WORK ORDER. Pictures do not belong in the copy, so please give every entry below again exactly.

ENTRIES SUPPLIED.
++++

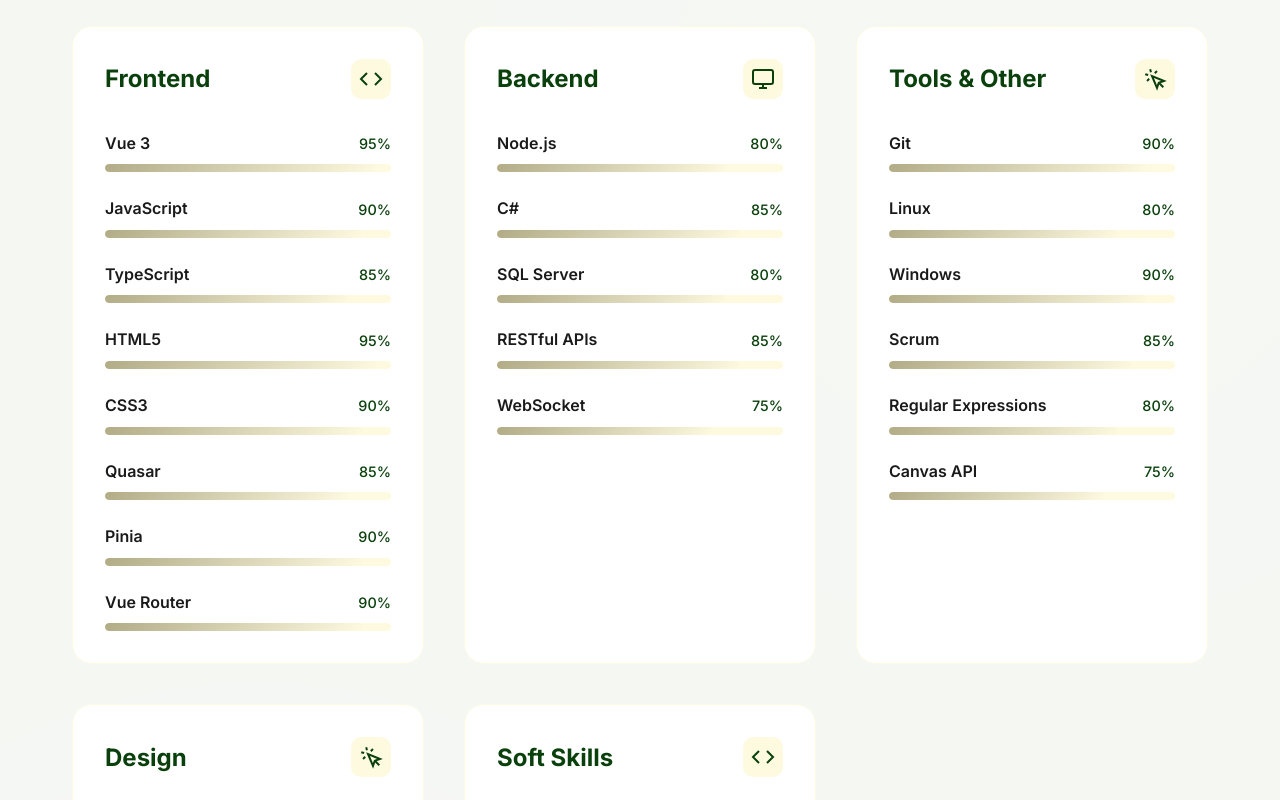
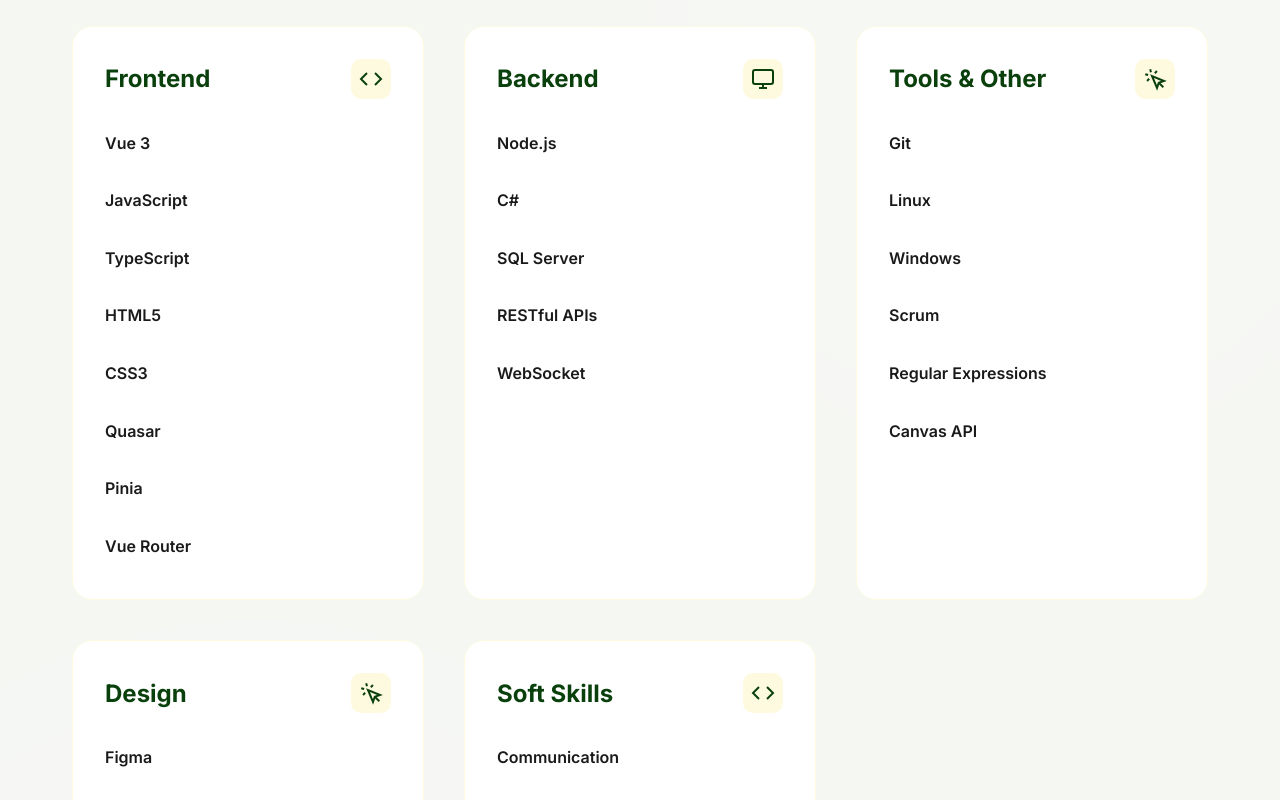
Before and after one commit to sobhanism/vue-website, a Vue app: page / in a window 1280 px wide. Shown: the part 3520-4320 px from the top of the page. Built offline with nearby package versions, Linux system fonts and the light colour scheme.

Commit message:
fix: removed % skills

```diff
--- a/src/components/sections/SkillsSection.vue
+++ b/src/components/sections/SkillsSection.vue
@@ -36,11 +36,11 @@
             <div v-for="skill in category.items" :key="skill.name" class="skills__item">
               <div class="skills__item-header">
                 <span class="skills__item-name">{{ skill.name }}</span>
-                <span class="skills__item-level">{{ skill.level }}%</span>
+                <!-- <span class="skills__item-level">{{ skill.level }}%</span> -->
               </div>
-              <div class="skills__progress">
+              <!-- <div class="skills__progress">
                 <div class="skills__progress-bar" :style="{ width: `${skill.level}%` }"></div>
-              </div>
+              </div> -->
             </div>
           </div>
         </div>
```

++++

WRITTEN ANSWER.
Before and after one commit to sobhanism/vue-website, a Vue app: page / in a window 1280 px wide. Shown: the part 3520-4320 px from the top of the page. Built offline with nearby package versions, Linux system fonts and the light colour scheme.

Commit message:
fix: removed % skills

```diff
--- a/src/components/sections/SkillsSection.vue
+++ b/src/components/sections/SkillsSection.vue
@@ -36,11 +36,11 @@
             <div v-for="skill in category.items" :key="skill.name" class="skills__item">
               <div class="skills__item-header">
                 <span class="skills__item-name">{{ skill.name }}</span>
-                <span class="skills__item-level">{{ skill.level }}%</span>
+                <!-- <span class="skills__item-level">{{ skill.level }}%</span> -->
               </div>
-              <div class="skills__progress">
+              <!-- <div class="skills__progress">
                 <div class="skills__progress-bar" :style="{ width: `${skill.level}%` }"></div>
-              </div>
+              </div> -->
             </div>
           </div>
         </div>
```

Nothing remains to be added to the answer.